The 2022 congress was supported by swissceramics – not an easy task, for which a big thank you is due from all sides! More than 30 exhibitions in national and private museums, art galleries and historical or contemporary institutions were part of the event. The two presentations in Nyon and Neuchâtel were outstanding! Works by the AIC membership were exhibited at the Ariana Museum. The new artists admitted 2022 were introduced with their works in an elegant virtual presentation. An international exhibition was also set up in the UN quarter. The title BLING BLING?, which made the parallel Biennale in Carouge a highlight, was also themed with the “Melting Pot”. The quality of the artworks presented there is covered separately: see page 34/35 of this NK/NC.
The 5-day programme of the congress consisted of lectures, discussions, the obligatory general assembly and visits to national and international exhibitions.  

(Monika Gass)

The “German-speaking groupe” outside the UN building

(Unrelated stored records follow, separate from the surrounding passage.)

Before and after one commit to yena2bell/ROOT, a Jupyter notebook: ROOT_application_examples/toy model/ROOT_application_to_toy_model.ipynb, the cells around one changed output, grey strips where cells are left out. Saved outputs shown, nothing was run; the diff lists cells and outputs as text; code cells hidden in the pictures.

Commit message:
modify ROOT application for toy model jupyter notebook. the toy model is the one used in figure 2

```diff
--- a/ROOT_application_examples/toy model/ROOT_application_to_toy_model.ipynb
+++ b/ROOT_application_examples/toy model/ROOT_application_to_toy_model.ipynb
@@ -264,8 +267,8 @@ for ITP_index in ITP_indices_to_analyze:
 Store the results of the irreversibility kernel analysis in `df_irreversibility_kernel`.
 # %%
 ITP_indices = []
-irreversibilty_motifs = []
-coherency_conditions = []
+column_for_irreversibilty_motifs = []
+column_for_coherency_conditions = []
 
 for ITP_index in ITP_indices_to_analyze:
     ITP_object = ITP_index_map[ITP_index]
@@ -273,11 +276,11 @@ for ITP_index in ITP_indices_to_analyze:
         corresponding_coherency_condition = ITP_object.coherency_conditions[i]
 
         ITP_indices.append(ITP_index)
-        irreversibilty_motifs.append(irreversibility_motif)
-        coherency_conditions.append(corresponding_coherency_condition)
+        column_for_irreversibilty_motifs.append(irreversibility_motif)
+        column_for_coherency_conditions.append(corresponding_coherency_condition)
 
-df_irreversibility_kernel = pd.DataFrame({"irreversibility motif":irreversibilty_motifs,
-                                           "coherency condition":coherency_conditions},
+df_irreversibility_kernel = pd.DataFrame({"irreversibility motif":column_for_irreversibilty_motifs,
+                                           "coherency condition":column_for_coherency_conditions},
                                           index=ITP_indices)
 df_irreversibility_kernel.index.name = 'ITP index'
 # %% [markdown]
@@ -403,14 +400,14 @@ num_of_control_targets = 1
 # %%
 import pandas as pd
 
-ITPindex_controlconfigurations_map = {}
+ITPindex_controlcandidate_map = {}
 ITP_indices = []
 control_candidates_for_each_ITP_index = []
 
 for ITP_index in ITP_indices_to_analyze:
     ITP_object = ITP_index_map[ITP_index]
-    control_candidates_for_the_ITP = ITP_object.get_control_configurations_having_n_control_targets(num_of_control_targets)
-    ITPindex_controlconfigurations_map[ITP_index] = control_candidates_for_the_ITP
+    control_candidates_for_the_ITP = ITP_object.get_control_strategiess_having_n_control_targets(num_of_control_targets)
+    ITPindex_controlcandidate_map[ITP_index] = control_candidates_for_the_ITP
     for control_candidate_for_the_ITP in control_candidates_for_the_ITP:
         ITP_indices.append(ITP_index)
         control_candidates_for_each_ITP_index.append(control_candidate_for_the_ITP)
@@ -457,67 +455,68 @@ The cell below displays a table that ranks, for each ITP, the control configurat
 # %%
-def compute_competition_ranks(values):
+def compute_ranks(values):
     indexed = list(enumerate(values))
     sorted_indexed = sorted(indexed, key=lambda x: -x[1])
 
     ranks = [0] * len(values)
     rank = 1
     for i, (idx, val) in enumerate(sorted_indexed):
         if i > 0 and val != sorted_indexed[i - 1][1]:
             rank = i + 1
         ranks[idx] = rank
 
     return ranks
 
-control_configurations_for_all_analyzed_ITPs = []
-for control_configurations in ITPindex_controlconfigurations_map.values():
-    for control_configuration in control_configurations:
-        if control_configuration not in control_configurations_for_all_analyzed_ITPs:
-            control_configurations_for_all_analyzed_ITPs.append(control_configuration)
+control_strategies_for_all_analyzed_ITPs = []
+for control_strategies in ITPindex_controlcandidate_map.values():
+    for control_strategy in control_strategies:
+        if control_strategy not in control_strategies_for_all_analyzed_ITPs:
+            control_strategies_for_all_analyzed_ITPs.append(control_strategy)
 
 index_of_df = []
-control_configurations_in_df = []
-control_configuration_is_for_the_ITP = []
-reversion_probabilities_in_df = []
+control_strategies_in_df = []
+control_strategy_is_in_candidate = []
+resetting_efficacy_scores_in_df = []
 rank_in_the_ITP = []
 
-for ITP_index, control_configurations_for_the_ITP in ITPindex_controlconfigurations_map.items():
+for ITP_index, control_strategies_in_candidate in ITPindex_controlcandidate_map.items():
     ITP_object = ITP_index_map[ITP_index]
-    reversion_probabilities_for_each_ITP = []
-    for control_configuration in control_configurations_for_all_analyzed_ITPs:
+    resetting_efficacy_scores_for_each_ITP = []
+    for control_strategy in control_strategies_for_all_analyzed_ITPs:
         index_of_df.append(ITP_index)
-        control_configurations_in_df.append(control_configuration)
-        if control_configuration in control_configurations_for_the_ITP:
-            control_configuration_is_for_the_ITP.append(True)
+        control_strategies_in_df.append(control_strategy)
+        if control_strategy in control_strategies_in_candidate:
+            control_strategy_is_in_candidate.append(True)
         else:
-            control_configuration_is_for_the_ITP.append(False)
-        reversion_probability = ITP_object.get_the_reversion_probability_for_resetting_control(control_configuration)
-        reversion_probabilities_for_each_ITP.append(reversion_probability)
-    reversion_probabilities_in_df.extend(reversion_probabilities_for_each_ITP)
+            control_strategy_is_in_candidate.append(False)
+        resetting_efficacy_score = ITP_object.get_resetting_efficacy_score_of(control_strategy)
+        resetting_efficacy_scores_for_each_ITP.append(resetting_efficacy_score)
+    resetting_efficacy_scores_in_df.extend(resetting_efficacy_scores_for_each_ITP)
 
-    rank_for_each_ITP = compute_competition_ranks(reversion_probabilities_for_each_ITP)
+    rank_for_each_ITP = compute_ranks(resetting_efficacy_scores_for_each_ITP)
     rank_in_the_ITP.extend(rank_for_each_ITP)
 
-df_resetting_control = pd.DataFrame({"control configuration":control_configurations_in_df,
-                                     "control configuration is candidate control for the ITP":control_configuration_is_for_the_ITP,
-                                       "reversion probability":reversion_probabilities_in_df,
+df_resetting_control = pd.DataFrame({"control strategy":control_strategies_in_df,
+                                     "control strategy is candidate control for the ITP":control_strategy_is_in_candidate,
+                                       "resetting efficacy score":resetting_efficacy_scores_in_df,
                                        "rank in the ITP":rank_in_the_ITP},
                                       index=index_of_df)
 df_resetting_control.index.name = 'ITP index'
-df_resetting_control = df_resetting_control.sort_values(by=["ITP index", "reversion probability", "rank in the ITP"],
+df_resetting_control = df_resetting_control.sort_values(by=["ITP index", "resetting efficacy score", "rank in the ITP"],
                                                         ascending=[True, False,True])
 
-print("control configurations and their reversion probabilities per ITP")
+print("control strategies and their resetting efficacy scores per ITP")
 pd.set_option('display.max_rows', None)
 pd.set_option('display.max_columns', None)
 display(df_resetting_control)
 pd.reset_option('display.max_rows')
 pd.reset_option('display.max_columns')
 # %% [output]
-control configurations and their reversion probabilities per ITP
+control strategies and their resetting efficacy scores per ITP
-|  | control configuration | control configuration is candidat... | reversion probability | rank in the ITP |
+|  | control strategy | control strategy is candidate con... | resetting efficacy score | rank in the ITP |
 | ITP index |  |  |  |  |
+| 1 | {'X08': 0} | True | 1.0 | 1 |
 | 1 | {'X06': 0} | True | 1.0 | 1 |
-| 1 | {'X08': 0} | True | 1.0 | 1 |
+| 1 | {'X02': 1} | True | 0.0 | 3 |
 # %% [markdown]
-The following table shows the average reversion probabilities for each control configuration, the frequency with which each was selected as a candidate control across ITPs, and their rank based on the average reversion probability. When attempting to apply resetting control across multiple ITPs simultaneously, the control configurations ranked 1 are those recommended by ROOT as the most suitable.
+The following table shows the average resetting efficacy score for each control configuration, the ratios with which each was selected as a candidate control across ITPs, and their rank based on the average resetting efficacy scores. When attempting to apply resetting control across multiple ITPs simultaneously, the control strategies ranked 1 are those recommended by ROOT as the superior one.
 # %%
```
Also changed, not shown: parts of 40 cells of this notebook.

Artist Journal

Pattie Beerens   (Australia)
Standing on the ground, breathing the air, and living by water and food supplied by the earth, we are nevertheless in a technological age of rapid exchanges of virtual values. Pattie Beerens (born 1962) focuses on the relationship between humans and the earth and interpersonal interaction. She collects clay and combines it with cotton threads and other natural materials, colours the works with the colours from plants and foods, which change over time, without using any glaze, and returns them to the earth after exhibitions to continue the cycle of nature.

Yasunaga  Masaomi   (Japan)
Lives and works in Iga-Shi, Mie Prefecture, Japan. Graduated from the Department of Environmental Design of Osaka Sangyo University, Yasunaga Masaomi (born 1982) studied ceramics under the Japanese ceramicist Hoshino Satoru.
Yasunaga works with a combination of feldspar, lime and other materials, examining the effects of using natural materials. Due to the glaze he used as his primary materials, his works melted and collapsed during the firing process, but the artist used other supporting materials to preserve their basic shapes.

(Ting-Ju SHAO)

Pattie Beerens

Yasunaga Masaomi

In Studio with Melanie Ferguson

Would you tell us about your very interesting biography and how you came to work with clay?

Growing up on the Oregon coast, the beach was central to my focus. A beach walker who became friend was a noted coastal potter that welcomed me to watch and listen as she sculpted with clay, sharing salty analogies such as, “pinch the clay like a crab”, or, “cut the clay like a whale’s tail slices through the water in breach”, while moving her body to the cadence of the story as a gesture to the cut. During that period, my passion was map illustration. Clay dug from a beach hillside added a topographical dimension to my pen and ink illustrations that were influenced by the progression of similar ocean-related analogies for each mountain, river, or valley added to the topography.

(Evelyne Schoenmann)

Melanie Ferguson